►
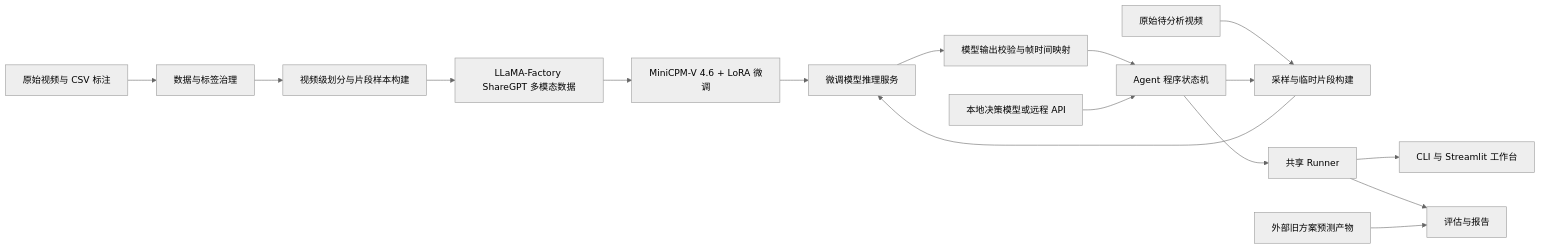
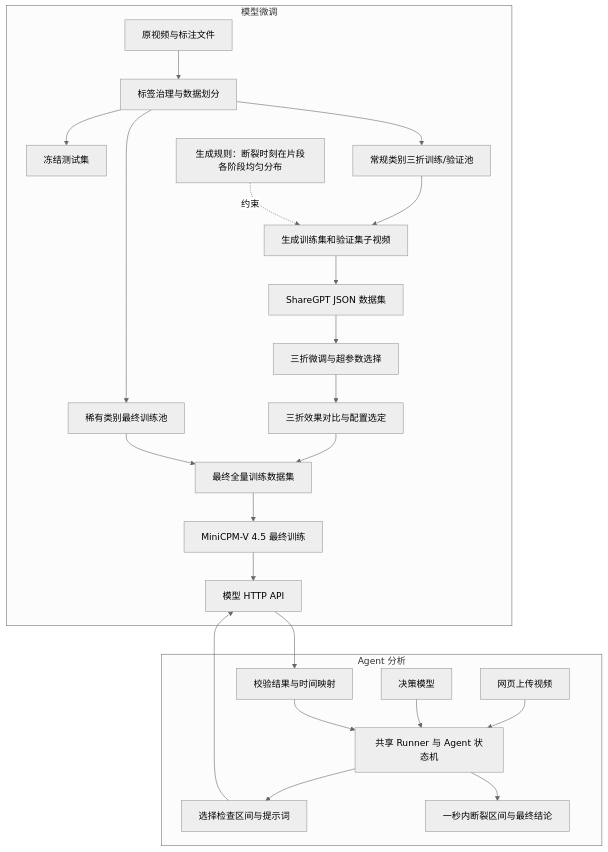
The diagram in docs/PROJECT_PLAN.md (PcOffeeP/mVllm_2), drawn with Mermaid (neutral theme) before and after one commit. The commit also changed other lines of this file and 6 other files, not shown here.

````diff
--- a/docs/PROJECT_PLAN.md
+++ b/docs/PROJECT_PLAN.md
@@ -38,18 +42,28 @@
 ```mermaid
-flowchart LR
-    A["原始视频与 CSV 标注"] --> B["数据与标签治理"]
-    B --> C["视频级划分与片段样本构建"]
-    C --> D["LLaMA-Factory ShareGPT 多模态数据"]
-    D --> E["MiniCPM-V 4.6 + LoRA 微调"]
-    E --> F["微调模型推理服务"]
-    G["原始待分析视频"] --> H["采样与临时片段构建"]
-    H --> F
-    F --> I["模型输出校验与帧时间映射"]
-    I --> J["Agent 程序状态机"]
-    K["本地决策模型或远程 API"] --> J
-    J --> H
-    J --> L["共享 Runner"]
-    L --> M["CLI 与 Streamlit 工作台"]
-    L --> N["评估与报告"]
-    O["外部旧方案预测产物"] --> N
+flowchart TB
+    subgraph FT["模型微调"]
+        A["原视频与标注文件"] --> B["标签治理与数据划分"]
+        B --> C["冻结测试集"]
+        B --> D["常规类别三折训练/验证池"]
+        B --> E["稀有类别最终训练池"]
+        D --> F["生成训练集和验证集子视频"]
+        RULE["生成规则：断裂时刻在片段各阶段均匀分布"] -.约束.-> F
+        F --> H["ShareGPT JSON 数据集"]
+        H --> I["三折微调与超参数选择"]
+        I --> J["三折效果对比与配置选定"]
+        J --> K["最终全量训练数据集"]
+        E --> K
+        K --> L["MiniCPM-V 4.5 最终训练"]
+        L --> M["模型 HTTP API"]
+    end
+
+    subgraph AG["Agent 分析"]
+        N["网页上传视频"] --> O["共享 Runner 与 Agent 状态机"]
+        P["决策模型"] --> O
+        O --> Q["选择检查区间与提示词"]
+        Q --> M
+        M --> R["校验结果与时间映射"]
+        R --> O
+        O --> S["一秒内断裂区间与最终结论"]
+    end
 ```
````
◄
■ **WHAT THIS TASK INVOLVES**:
Reproduce the full material exactly, excluding the pictures.

■ **FINISHED TASK**:
The diagram in docs/PROJECT_PLAN.md (PcOffeeP/mVllm_2), drawn with Mermaid (neutral theme) before and after one commit. The commit also changed other lines of this file and 6 other files, not shown here.

````diff
--- a/docs/PROJECT_PLAN.md
+++ b/docs/PROJECT_PLAN.md
@@ -38,18 +42,28 @@
 ```mermaid
-flowchart LR
-    A["原始视频与 CSV 标注"] --> B["数据与标签治理"]
-    B --> C["视频级划分与片段样本构建"]
-    C --> D["LLaMA-Factory ShareGPT 多模态数据"]
-    D --> E["MiniCPM-V 4.6 + LoRA 微调"]
-    E --> F["微调模型推理服务"]
-    G["原始待分析视频"] --> H["采样与临时片段构建"]
-    H --> F
-    F --> I["模型输出校验与帧时间映射"]
-    I --> J["Agent 程序状态机"]
-    K["本地决策模型或远程 API"] --> J
-    J --> H
-    J --> L["共享 Runner"]
-    L --> M["CLI 与 Streamlit 工作台"]
-    L --> N["评估与报告"]
-    O["外部旧方案预测产物"] --> N
+flowchart TB
+    subgraph FT["模型微调"]
+        A["原视频与标注文件"] --> B["标签治理与数据划分"]
+        B --> C["冻结测试集"]
+        B --> D["常规类别三折训练/验证池"]
+        B --> E["稀有类别最终训练池"]
+        D --> F["生成训练集和验证集子视频"]
+        RULE["生成规则：断裂时刻在片段各阶段均匀分布"] -.约束.-> F
+        F --> H["ShareGPT JSON 数据集"]
+        H --> I["三折微调与超参数选择"]
+        I --> J["三折效果对比与配置选定"]
+        J --> K["最终全量训练数据集"]
+        E --> K
+        K --> L["MiniCPM-V 4.5 最终训练"]
+        L --> M["模型 HTTP API"]
+    end
+
+    subgraph AG["Agent 分析"]
+        N["网页上传视频"] --> O["共享 Runner 与 Agent 状态机"]
+        P["决策模型"] --> O
+        O --> Q["选择检查区间与提示词"]
+        Q --> M
+        M --> R["校验结果与时间映射"]
+        R --> O
+        O --> S["一秒内断裂区间与最终结论"]
+    end
 ```
````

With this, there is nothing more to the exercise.